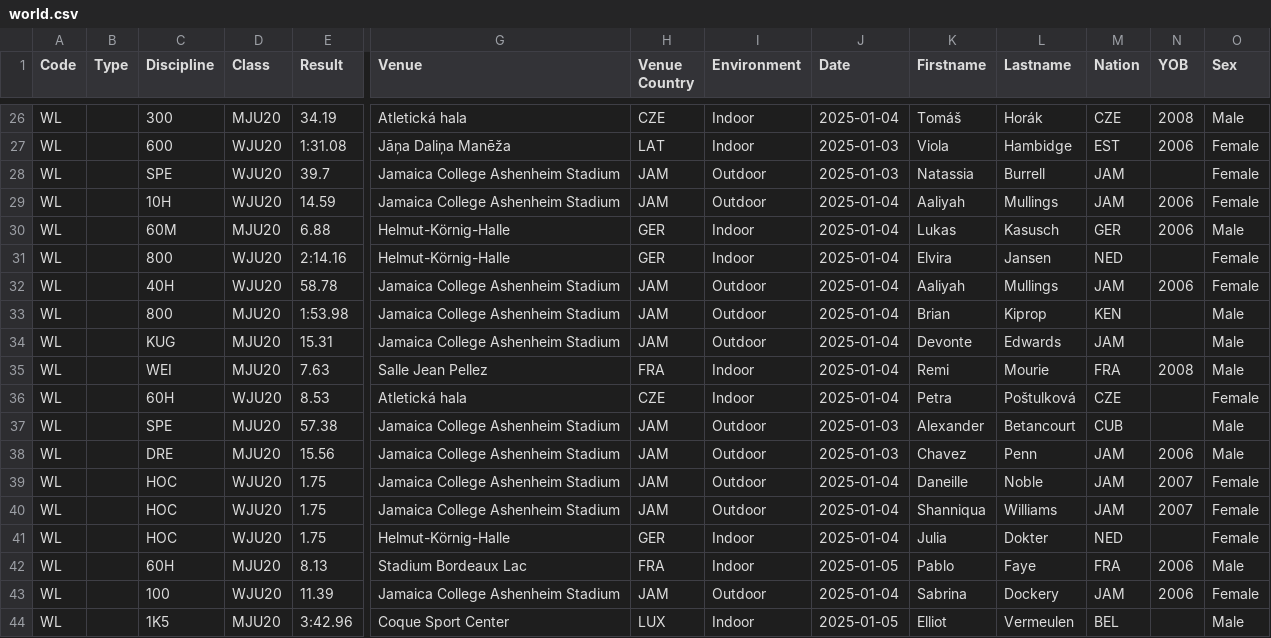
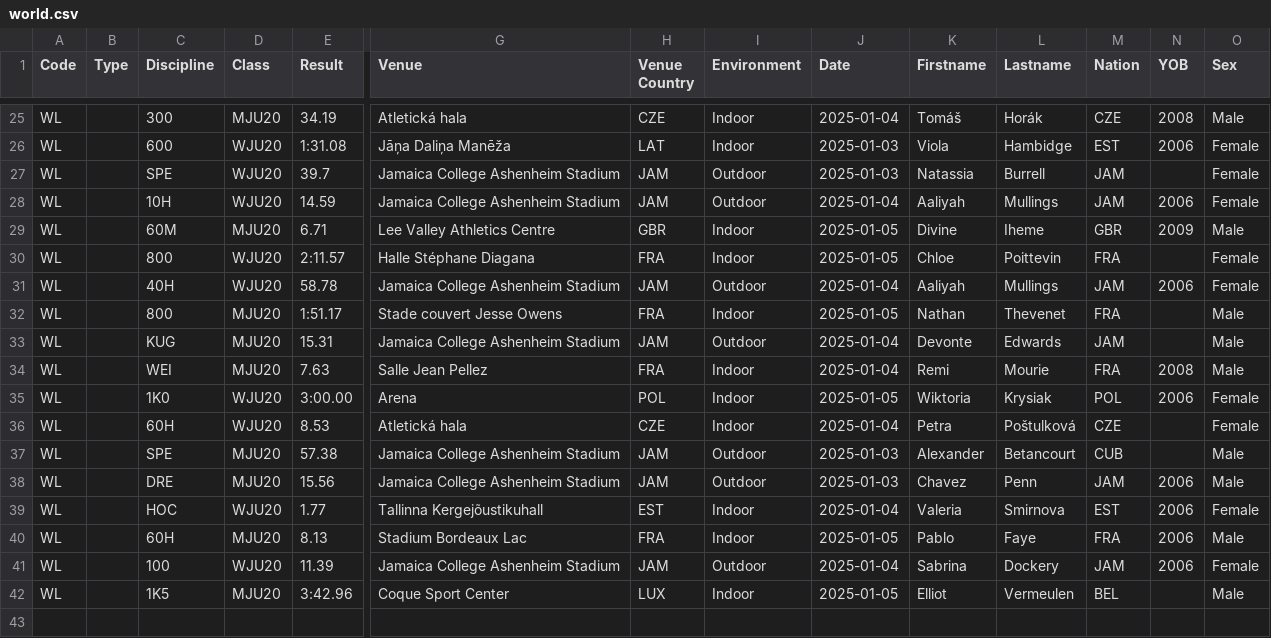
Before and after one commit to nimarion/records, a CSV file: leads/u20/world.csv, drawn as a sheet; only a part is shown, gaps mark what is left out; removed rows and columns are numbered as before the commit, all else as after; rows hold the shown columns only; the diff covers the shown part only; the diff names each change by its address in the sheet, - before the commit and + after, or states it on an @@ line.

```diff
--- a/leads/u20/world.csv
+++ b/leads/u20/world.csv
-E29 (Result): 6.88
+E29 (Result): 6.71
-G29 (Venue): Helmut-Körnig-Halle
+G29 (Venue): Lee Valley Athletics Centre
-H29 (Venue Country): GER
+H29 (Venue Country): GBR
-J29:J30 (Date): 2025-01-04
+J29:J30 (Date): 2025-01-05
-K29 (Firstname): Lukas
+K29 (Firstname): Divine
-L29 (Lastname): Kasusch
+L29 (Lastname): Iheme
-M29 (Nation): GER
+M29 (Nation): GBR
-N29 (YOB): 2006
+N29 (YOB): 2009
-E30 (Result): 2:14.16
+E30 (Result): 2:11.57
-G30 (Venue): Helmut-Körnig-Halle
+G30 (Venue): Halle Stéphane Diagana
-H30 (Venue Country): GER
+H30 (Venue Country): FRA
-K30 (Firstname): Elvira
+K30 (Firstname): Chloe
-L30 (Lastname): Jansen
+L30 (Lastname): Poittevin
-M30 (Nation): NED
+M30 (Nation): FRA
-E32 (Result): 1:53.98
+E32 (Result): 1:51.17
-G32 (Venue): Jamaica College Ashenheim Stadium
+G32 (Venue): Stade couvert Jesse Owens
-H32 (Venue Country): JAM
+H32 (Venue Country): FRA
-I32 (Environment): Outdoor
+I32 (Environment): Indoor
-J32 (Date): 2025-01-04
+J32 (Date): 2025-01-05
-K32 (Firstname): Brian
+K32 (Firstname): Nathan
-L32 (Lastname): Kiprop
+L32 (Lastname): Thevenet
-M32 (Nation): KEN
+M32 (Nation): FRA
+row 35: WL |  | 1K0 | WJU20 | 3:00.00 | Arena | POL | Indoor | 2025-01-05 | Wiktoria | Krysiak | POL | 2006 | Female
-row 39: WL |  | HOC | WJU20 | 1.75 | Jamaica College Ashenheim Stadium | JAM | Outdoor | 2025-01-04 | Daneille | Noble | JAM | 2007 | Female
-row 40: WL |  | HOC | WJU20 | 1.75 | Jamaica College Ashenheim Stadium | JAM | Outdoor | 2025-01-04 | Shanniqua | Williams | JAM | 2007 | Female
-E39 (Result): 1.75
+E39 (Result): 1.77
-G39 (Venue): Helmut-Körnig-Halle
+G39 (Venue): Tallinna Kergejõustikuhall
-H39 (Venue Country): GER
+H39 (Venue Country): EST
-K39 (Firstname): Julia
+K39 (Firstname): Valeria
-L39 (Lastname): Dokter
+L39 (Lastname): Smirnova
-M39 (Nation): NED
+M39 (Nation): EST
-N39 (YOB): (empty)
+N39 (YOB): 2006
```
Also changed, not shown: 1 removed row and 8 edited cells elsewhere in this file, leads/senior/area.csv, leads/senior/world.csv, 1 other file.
- - - - - - -
■ Exercise requirements:
Print the material word for word without images.

■ Result:
Before and after one commit to nimarion/records, a CSV file: leads/u20/world.csv, drawn as a sheet; only a part is shown, gaps mark what is left out; removed rows and columns are numbered as before the commit, all else as after; rows hold the shown columns only; the diff covers the shown part only; the diff names each change by its address in the sheet, - before the commit and + after, or states it on an @@ line.

```diff
--- a/leads/u20/world.csv
+++ b/leads/u20/world.csv
-E29 (Result): 6.88
+E29 (Result): 6.71
-G29 (Venue): Helmut-Körnig-Halle
+G29 (Venue): Lee Valley Athletics Centre
-H29 (Venue Country): GER
+H29 (Venue Country): GBR
-J29:J30 (Date): 2025-01-04
+J29:J30 (Date): 2025-01-05
-K29 (Firstname): Lukas
+K29 (Firstname): Divine
-L29 (Lastname): Kasusch
+L29 (Lastname): Iheme
-M29 (Nation): GER
+M29 (Nation): GBR
-N29 (YOB): 2006
+N29 (YOB): 2009
-E30 (Result): 2:14.16
+E30 (Result): 2:11.57
-G30 (Venue): Helmut-Körnig-Halle
+G30 (Venue): Halle Stéphane Diagana
-H30 (Venue Country): GER
+H30 (Venue Country): FRA
-K30 (Firstname): Elvira
+K30 (Firstname): Chloe
-L30 (Lastname): Jansen
+L30 (Lastname): Poittevin
-M30 (Nation): NED
+M30 (Nation): FRA
-E32 (Result): 1:53.98
+E32 (Result): 1:51.17
-G32 (Venue): Jamaica College Ashenheim Stadium
+G32 (Venue): Stade couvert Jesse Owens
-H32 (Venue Country): JAM
+H32 (Venue Country): FRA
-I32 (Environment): Outdoor
+I32 (Environment): Indoor
-J32 (Date): 2025-01-04
+J32 (Date): 2025-01-05
-K32 (Firstname): Brian
+K32 (Firstname): Nathan
-L32 (Lastname): Kiprop
+L32 (Lastname): Thevenet
-M32 (Nation): KEN
+M32 (Nation): FRA
+row 35: WL |  | 1K0 | WJU20 | 3:00.00 | Arena | POL | Indoor | 2025-01-05 | Wiktoria | Krysiak | POL | 2006 | Female
-row 39: WL |  | HOC | WJU20 | 1.75 | Jamaica College Ashenheim Stadium | JAM | Outdoor | 2025-01-04 | Daneille | Noble | JAM | 2007 | Female
-row 40: WL |  | HOC | WJU20 | 1.75 | Jamaica College Ashenheim Stadium | JAM | Outdoor | 2025-01-04 | Shanniqua | Williams | JAM | 2007 | Female
-E39 (Result): 1.75
+E39 (Result): 1.77
-G39 (Venue): Helmut-Körnig-Halle
+G39 (Venue): Tallinna Kergejõustikuhall
-H39 (Venue Country): GER
+H39 (Venue Country): EST
-K39 (Firstname): Julia
+K39 (Firstname): Valeria
-L39 (Lastname): Dokter
+L39 (Lastname): Smirnova
-M39 (Nation): NED
+M39 (Nation): EST
-N39 (YOB): (empty)
+N39 (YOB): 2006
```
Also changed, not shown: 1 removed row and 8 edited cells elsewhere in this file, leads/senior/area.csv, leads/senior/world.csv, 1 other file.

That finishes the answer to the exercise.